Should such a recipe even be here? Living in the Ice Age is my food blog - the things I eat and the things I enjoy.
Mutter Paneer is a North Indian favourite - simply, curd cheese and peas in a spicy sauce.
Mutter Paneer is also one of my favourite curries.
I expect the first raised eyebrow and furrowed brow will be over the peas. Yes, peas are legumes, but I would encourage you to read Mark Sissons' article on green beans and peas: Are Peas and Green Beans Healthy?
These peas are from the vine, hand podded and about as fresh as you can get. From Mark's article, I note that cooking dramatically reduces the phytate and despite his lack of firm details around agglutinin, we know from n=1 that eating freshly picked peas is not an issue. That said, this is not a regular meal by any stretch.
Back to it ...
Peas, podded. Cheese, unpacked and cubed up. How much? 8oz of cheese and a cup of peas will do admirably.
Cheese? Not paleo, no. Primal, yes, with strings attached ... and those strings are raw, fatty and fermented. Hands up! I bought this cheese and it's pasteurised, set with lemon juice.
Paneer can be procured from most supermarkets in the UK now - it's simply cured curd cheese. Being North Indian and a firm favourite amongst vegetarian Sikhs, the cheese is cured with lemon juice rather than rennet ... which comes from cows.
You can make it yourself by warming up milk, curing with lemon juice which will separate the milk into cottage cheese curds, strain the whey from the curds and then press the curds overnight. Or, buy a block.

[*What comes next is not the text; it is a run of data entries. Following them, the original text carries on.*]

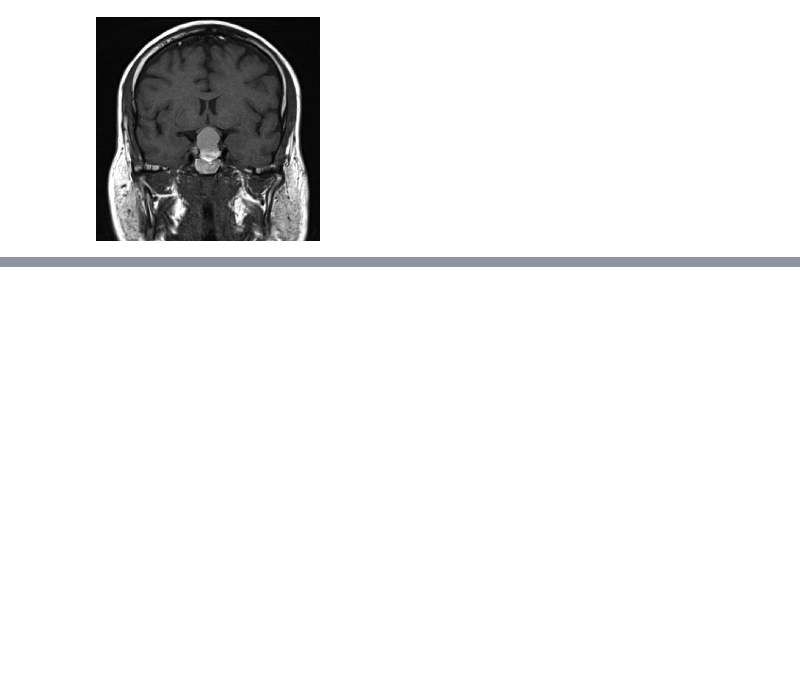
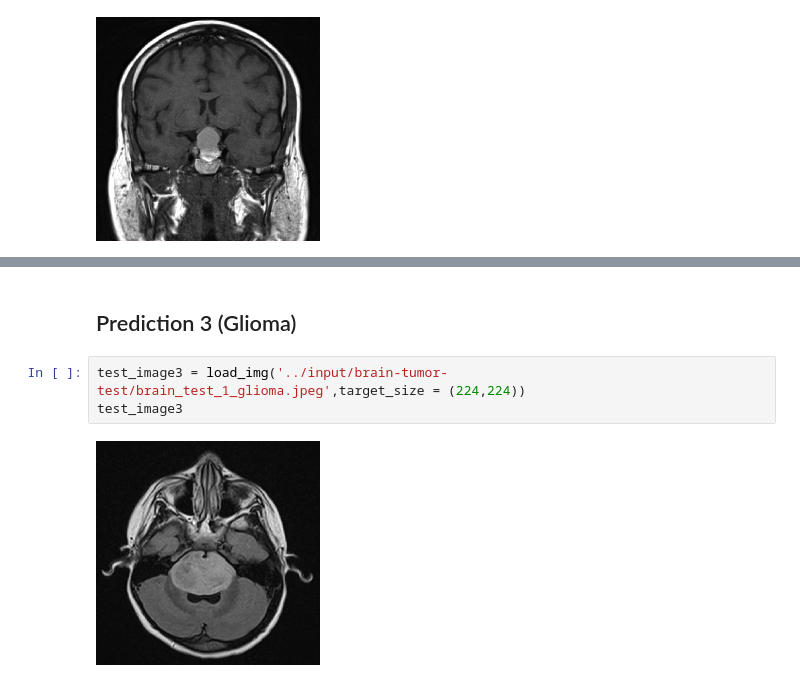
Before and after one commit to BugMasterArka/Practicing-Notebooks, a Jupyter notebook: brain-tumor-detection-classification.ipynb, the cells around one changed output, grey strips where cells are left out. Cells and saved outputs as stored; diff of their text form; blank space fills up the shorter version.

Commit message:
Kaggle Notebook | Brain Tumor Detection & Classification | Version 4

```diff
--- a/brain-tumor-detection-classification.ipynb
+++ b/brain-tumor-detection-classification.ipynb
@@ -370,0 +450,7 @@ adenoma
+# %% [markdown]
+## Prediction 3 (Glioma)
+# %%
+test_image3 = load_img('../input/brain-tumor-test/brain_test_1_glioma.jpeg',target_size = (224,224))
+test_image3
+# %% [output]
+[figure, added]
```
Also changed, not shown: parts of 40 cells of this notebook.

The peas should be put on to cook through, which for fresh peas, I prefer a light simmer for a longer time than boiling for a short time.
Set them simmering and let's make the sauce.
For the portion we're cooking (8oz of cheese and a cup of peas, for two) shred a small onion and sauté gently in a frying pan with ghee or butter for about 15 minutes during which time, the onions will soften and caramelise. Sprinkle over your spice blend: turmeric, cumin, coriander, fenugreek and asafoetida; a teaspoon of the first three, half a teaspoon of the last two. Black pepper and sea salt, too. Cloves are used quite a lot in North Indian cooking - add in two or three at this stage.
We're going to blend the sauce, so scrape the onions into your blending container. I use a hand blender and a Pyrex pouring jar.
Next, tomato. You want one or two plum tomatoes, peeled, which you do by drawing an X into the bottom of each and immersing in boiling water for about 60 seconds ... that pan of peas you've got will do fine. Retrieve the tomatoes and the skin should peel off easily.
Dice and add to your blending container along with three or four cloves of garlic ... and blend.
In your frying pan, add a little more ghee (or butter) and fry off the cheese cubes. Gently, so as not to colour them up - I prefer the white to shine through, but some do prefer the cheese firmer and coloured up. Your choice, but I would advise the former.
Pour the sauce over and warm through.
Drain the peas and toss into the cheese and sauce along with your preferred amount of fresh green chillies.
Add some fresh coriander, reserving a few leaves as garnish.
Serve out, fresh leaves for garnish and a couple of cubes of butter to make the dish especially creamy.
Sufficient for two ... or one portion for a hungry Yorkshireman. Grab your diggers and pile in!